#383 Splendor in the Grass (1961)

Splendor in the Grass is a classic Hollywood melodrama featuring Natalie Wood and Warren Beatty (in his first film). The tone of this piece begins with a sweetness that is too hard to ignore in terms of a silver screen romance – something difficult to believe until a third of the way through the movie when French New Wave techniques are mashed up with method acting and an incredible screenplay that sends the characters hurtling dangerously toward a reality of the consequences of repression that “twists people in monstrous, dysfunctional directions” (Martin). This ultimately makes the audience perceive motion picture cliches that never arrive – as we kept guessing the next beat in more and more ridiculous soap opera tropes, Inge’s screenplay begged us to ignore them with each new, more believable, more realistic twist. Ultimately, we ended up with what was simply an unexpectedly great film for the ages, and the performances kept up with it as it neared its tragic and acceptable conclusions.

https://en.wikipedia.org/wiki/Splendor_in_the_Grass

Jennifer

This was a movie where the narrative you think is unfolding takes a very unexpected turn.  It begins as a typical teenage love story, a Romeo and Juliet from different sides of the tracks (rich vs. poor).  From the beginning of the film, Warren Beatty and Natalie Wood’s performances are captivating.  Their characters are endearing and innocent.  Wood’s transformation from the beginning of the film to the end is captivating.  My heart broke for her. I found the treatment of teenage sex and mental illness throughout this movie to be very interesting, with multiple plot points occurring with both the main characters and the minor characters (Bud’s sister)

The film’s title is taken from a stanza from ‘Ode: Intimations of Immortality‘ by English Romantic poet William Wordsworth.

What though the radiance which was once so bright

Be now for ever taken from my sight,

Though nothing can bring back the hour

Of splendour in the grass, of glory in the flower;

We will grieve not, rather find

Strength in what remains behind…

This poem is featured toward both the middle and the very ending of the film, emphasizing that we “find strength in what remains behind.”

 

Garrett

I really enjoyed this, and I was quite surprised as the film progressed. Where at the beginning I expected the same things to happen that I have seen countless other times in film, it became clear as the horrors of the character’s choices unfolded that this was going in a direction that stripped it of the Hollywood tropes and led us down a road that delivered the audience to a conclusion structured in deep realism. This striking compromise seems revolutionary for the era, and to witness its American gestation in this film was splendid.

In many ways, with the exception of the middle of the film, this movie was a lot like The Umbrellas of Cherbourg – a favorite of mine that is also on the list.
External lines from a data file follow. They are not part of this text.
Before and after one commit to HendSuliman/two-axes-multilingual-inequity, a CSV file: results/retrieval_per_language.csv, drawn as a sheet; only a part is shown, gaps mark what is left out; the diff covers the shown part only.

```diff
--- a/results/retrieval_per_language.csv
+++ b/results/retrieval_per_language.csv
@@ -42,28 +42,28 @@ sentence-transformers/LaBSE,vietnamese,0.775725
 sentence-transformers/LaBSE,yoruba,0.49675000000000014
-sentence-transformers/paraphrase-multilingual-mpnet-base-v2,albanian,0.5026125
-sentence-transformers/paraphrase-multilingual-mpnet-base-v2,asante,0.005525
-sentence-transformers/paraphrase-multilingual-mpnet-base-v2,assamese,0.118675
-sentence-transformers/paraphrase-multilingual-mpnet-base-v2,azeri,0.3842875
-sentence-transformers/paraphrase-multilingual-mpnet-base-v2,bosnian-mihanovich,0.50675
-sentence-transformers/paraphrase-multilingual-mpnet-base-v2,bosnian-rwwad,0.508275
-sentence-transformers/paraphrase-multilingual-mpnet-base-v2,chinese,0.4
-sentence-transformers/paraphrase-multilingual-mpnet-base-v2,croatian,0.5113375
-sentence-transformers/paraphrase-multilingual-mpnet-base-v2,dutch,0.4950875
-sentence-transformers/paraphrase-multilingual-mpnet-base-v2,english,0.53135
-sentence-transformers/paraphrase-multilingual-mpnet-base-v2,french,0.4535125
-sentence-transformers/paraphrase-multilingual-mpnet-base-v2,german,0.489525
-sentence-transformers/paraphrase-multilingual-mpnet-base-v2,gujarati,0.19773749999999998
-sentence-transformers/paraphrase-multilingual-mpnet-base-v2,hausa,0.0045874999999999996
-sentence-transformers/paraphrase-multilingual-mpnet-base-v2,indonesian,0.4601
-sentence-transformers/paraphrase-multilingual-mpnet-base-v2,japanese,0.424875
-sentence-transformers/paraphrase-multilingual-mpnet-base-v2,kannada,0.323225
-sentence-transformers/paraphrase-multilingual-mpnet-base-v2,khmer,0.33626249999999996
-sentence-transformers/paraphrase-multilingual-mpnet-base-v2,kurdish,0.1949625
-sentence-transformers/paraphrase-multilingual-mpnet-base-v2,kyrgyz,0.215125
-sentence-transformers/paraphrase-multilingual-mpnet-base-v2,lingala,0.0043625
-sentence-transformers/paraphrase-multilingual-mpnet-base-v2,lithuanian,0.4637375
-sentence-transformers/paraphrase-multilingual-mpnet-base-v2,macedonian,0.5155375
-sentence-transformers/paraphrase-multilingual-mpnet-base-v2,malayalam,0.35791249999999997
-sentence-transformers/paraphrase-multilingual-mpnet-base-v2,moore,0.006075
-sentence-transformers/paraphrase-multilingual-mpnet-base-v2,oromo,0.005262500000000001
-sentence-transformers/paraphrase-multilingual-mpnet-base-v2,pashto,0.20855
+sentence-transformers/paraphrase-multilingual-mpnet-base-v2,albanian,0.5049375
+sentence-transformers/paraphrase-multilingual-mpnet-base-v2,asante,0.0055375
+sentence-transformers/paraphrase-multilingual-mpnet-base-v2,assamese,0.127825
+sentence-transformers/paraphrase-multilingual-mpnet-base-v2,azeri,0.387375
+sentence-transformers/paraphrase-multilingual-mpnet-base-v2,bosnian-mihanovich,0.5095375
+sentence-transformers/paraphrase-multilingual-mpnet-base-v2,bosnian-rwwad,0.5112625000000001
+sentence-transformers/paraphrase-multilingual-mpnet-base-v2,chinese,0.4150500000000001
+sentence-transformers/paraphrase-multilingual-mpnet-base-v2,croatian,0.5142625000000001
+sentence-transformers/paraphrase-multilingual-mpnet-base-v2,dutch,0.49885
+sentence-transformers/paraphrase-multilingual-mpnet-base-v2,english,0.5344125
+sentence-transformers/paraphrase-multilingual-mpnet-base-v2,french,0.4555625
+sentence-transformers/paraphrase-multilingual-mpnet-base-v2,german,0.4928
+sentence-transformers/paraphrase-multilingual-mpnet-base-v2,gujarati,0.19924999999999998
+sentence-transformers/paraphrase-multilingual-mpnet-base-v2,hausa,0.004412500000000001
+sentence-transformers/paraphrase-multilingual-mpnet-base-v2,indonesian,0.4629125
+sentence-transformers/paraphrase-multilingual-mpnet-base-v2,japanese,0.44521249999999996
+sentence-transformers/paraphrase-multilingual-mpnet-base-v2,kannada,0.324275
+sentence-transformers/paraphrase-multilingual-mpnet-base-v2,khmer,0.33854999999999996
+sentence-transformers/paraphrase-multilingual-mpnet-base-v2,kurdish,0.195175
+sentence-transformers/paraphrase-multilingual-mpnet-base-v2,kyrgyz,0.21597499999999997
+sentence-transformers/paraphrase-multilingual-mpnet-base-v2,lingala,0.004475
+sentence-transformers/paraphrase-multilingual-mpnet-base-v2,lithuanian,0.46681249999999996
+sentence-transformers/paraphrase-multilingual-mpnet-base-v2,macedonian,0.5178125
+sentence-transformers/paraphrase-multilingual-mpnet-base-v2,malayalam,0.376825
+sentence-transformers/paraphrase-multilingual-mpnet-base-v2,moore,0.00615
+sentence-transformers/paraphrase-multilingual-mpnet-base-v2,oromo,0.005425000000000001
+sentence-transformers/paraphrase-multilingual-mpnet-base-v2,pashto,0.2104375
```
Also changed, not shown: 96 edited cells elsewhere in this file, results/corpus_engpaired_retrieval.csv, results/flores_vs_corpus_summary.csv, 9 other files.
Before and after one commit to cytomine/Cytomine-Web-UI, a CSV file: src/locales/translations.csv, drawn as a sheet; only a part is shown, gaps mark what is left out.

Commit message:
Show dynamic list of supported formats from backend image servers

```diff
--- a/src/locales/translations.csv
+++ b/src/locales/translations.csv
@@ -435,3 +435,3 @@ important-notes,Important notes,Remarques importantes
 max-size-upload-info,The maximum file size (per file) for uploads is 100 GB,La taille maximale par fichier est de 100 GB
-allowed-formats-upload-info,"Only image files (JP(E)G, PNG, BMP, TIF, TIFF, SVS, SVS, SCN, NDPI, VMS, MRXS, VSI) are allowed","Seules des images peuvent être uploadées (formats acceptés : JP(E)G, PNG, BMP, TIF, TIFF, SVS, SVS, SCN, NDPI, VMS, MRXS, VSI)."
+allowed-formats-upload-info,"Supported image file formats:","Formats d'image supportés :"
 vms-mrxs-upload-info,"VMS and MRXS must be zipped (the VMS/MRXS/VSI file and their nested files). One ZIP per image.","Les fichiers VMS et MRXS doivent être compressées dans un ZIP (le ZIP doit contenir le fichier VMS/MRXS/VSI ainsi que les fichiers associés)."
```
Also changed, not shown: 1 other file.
I was surprised to find that Cherbourg was made after Splendor; after watching this it felt like I had wished it was made first since the themes and structure are so similar. Regardless, it was a pleasure to see how Inge unfolded these realistic elements to balance the audience’s expectations with reality. A well written, well-performed script that can easily be considered an American classic.

Movie Posters By Me #17: The Fall of the House of Usher

Movie Posters By Me

Episode Seventeen: The Fall of the House of Usher
http://www.beforewediefilms.com

An eight-year-old is given the title of a film he has never seen, and is asked to “illustrate a poster for this movie and explain what the movie is about.”

This week’s film is Roger Corman’s 1960 film, The Fall of the House of Usher

https://en.wikipedia.org/wiki/House_of_Usher_(film)